  2. The user-local configuration file (e.g. ~/.pybombs/config.yml)
  3. The prefix-local configuration file (e.g. ~/src/prefix/.pybombs/config.yml)
  4. By using the --config switch on the command line

Higher numbers mean higher priority. Conflicting options are resolved by choosing option values with higher priority.

config.yml File Format

The config.yml files are in YAML format. A typical file looks like this:

# All configuration options:
# (Run `pybombs config` to learn which options are recognized)
# You can edit these with `pybombs config` too
    default_prefix: default
    makewidth: 8 # Run on 8 cores
    # ... more options

# Prefix aliases:
    default: /home/user/src/pb-prefix/
    sys: /usr/local
    # pybombs prefix init -a <alias> will add one automatically here

# Prefix configuration directories:
    sys: /home/user/pb-default/
    # Typically, you don't need this, because the prefix configuration
    # directory is in <PREFIX>/.pybombs

# Recipe locations:
    myrecipes: /usr/local/share/recipes
    morerecipes: /home/user/pb-recipes
    remoterecipes: git+git://url/to/repo
    # You wouldn't usually hand-edit this section, but use 'pybombs recipes' to
    # manipulate it

# Package flags:
        forcebuild: True  # This will skip any packagers for this package
                          # and use a source build
        forceinstalled: False  # 'True' will always assume this package is
                               # installed and skip installing it
        # Any other option here will override whatever's in the
        # corresponding recipe (in this case, gnuradio.lwr)
        # You can set these with pybombs config --package gnuradio forcebuild False

# Like package flags, but applies flags to all packages
# in a certain category. 'common' is all OOTs.
        forcebuild: True  # This would force source builds for any package in the
                          # `common` category
        # Still works via pybombs config --category common forcebuild True

# Environment variables
    LD_LIBRARY_PATH: ${LD_LIBRARY_PATH}:/path/to/more/libs
    # You can also do pybombs config --env CC clang


Many packages specify git source repositories.
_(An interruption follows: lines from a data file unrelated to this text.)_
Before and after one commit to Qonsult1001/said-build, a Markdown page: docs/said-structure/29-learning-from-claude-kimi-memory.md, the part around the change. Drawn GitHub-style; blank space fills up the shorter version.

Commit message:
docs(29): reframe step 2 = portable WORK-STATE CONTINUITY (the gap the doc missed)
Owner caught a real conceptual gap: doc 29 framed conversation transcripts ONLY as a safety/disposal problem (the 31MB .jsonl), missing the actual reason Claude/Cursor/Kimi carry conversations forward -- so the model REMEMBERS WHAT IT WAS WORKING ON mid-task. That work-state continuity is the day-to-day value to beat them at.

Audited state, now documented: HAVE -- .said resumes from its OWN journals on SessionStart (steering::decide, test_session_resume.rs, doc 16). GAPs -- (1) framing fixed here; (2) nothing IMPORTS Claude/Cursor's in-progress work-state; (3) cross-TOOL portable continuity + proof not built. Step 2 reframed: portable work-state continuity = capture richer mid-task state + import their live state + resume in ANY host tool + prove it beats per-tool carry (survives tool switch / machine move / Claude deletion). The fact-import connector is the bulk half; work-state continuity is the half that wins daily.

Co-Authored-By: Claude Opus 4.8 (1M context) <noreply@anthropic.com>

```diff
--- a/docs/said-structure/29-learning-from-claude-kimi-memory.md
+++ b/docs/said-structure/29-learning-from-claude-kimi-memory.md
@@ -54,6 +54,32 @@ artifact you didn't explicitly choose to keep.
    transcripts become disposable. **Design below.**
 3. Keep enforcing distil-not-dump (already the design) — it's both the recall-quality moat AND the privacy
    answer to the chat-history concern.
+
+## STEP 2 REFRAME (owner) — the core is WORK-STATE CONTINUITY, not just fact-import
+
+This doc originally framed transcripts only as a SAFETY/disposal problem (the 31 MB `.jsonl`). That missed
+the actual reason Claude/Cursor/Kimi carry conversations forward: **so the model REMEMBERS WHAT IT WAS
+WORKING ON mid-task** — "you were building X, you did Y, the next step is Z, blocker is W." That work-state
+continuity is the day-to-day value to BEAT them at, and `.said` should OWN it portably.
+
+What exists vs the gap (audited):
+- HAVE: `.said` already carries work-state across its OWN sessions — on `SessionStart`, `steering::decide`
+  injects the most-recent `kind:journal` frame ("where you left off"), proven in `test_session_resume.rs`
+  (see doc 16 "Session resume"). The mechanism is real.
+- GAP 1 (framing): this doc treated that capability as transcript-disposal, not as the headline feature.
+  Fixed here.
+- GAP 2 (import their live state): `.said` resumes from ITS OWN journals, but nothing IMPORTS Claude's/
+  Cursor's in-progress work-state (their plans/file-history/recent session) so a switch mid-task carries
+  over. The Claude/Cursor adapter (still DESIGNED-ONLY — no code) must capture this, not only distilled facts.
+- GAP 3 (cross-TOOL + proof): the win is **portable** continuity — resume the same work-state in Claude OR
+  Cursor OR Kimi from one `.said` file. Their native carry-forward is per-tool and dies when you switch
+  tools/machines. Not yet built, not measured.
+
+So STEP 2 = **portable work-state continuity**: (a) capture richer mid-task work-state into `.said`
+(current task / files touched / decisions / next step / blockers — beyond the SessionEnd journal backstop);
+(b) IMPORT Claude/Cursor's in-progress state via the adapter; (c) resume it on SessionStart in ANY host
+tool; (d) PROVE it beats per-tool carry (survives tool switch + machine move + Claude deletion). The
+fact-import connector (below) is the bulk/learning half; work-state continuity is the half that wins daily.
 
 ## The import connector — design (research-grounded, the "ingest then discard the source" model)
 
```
Because there's a lot of git interaction, pybombs has some tools to make your life working with git easier.

git cache (reference repository)

If you use PyBOMBS a lot, and have many prefixes with similar content, you'll be cloning the same repos over and over again. You can set up a git cache, or reference repository, to locally store objects and hence reduce clone times.

The simplest way to set this up is to run

$ pybombs git make-ref

It will create the reference repository (which will then be used in subsequent) clones, and configure your PyBOMBS accordingly. See

$ pybombs git make-ref --help

for more use cases.

If you already have a reference repository elsewhere, simply point PyBOMBS to it:

$ pybombs config git-cache /path/to/ref